* What the task requires *
Take the lines below between the one holding "GitHub -.->|optional| R2" and the one holding "Diagram 13 of", inclusive, and copy them exactly. Add nothing.

*** Source information ***

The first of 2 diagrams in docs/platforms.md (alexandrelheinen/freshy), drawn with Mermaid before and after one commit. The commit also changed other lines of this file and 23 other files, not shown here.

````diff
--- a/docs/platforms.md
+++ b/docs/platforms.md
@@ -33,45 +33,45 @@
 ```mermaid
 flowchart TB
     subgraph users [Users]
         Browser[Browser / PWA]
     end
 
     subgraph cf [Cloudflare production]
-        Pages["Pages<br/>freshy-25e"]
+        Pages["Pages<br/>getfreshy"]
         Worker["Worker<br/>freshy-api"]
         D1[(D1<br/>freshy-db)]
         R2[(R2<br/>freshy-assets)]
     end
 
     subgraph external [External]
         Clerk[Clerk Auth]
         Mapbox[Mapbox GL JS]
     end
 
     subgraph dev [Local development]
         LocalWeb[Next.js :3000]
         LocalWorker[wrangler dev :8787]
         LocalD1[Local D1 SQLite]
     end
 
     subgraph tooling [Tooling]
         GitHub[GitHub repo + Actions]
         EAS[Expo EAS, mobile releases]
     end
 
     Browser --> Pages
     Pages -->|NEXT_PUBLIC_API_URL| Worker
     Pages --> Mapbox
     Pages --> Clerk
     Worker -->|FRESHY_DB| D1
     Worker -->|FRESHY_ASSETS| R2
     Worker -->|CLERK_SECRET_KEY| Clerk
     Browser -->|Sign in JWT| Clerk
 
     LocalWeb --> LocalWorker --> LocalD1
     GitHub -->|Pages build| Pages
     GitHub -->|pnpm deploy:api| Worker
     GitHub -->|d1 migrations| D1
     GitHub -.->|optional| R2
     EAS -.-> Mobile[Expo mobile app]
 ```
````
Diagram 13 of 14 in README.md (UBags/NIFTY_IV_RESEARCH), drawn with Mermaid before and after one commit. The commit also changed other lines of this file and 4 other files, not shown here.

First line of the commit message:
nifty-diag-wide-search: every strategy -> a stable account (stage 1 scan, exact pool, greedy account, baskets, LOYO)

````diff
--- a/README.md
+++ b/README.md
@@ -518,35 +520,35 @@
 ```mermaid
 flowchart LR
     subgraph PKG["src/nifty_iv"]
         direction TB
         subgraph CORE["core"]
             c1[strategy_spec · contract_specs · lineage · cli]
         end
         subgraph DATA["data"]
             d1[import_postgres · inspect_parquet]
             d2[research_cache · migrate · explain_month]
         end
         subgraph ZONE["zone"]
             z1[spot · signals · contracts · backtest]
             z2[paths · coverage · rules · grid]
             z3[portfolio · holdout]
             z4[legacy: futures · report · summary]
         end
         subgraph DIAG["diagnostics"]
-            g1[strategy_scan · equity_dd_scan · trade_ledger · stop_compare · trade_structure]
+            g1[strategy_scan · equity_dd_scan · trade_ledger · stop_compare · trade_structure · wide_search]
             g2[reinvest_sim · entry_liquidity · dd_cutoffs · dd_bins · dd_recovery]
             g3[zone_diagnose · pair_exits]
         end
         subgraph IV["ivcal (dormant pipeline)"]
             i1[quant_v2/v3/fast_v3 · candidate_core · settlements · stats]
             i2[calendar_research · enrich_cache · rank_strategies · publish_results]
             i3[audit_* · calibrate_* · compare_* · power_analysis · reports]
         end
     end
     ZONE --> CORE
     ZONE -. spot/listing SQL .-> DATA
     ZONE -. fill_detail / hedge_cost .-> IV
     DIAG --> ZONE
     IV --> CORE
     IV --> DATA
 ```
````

***

* Task result *
     GitHub -.->|optional| R2
     EAS -.-> Mobile[Expo mobile app]
 ```
````
Diagram 13 of 14 in README.md (UBags/NIFTY_IV_RESEARCH), drawn with Mermaid before and after one commit. The commit also changed other lines of this file and 4 other files, not shown here.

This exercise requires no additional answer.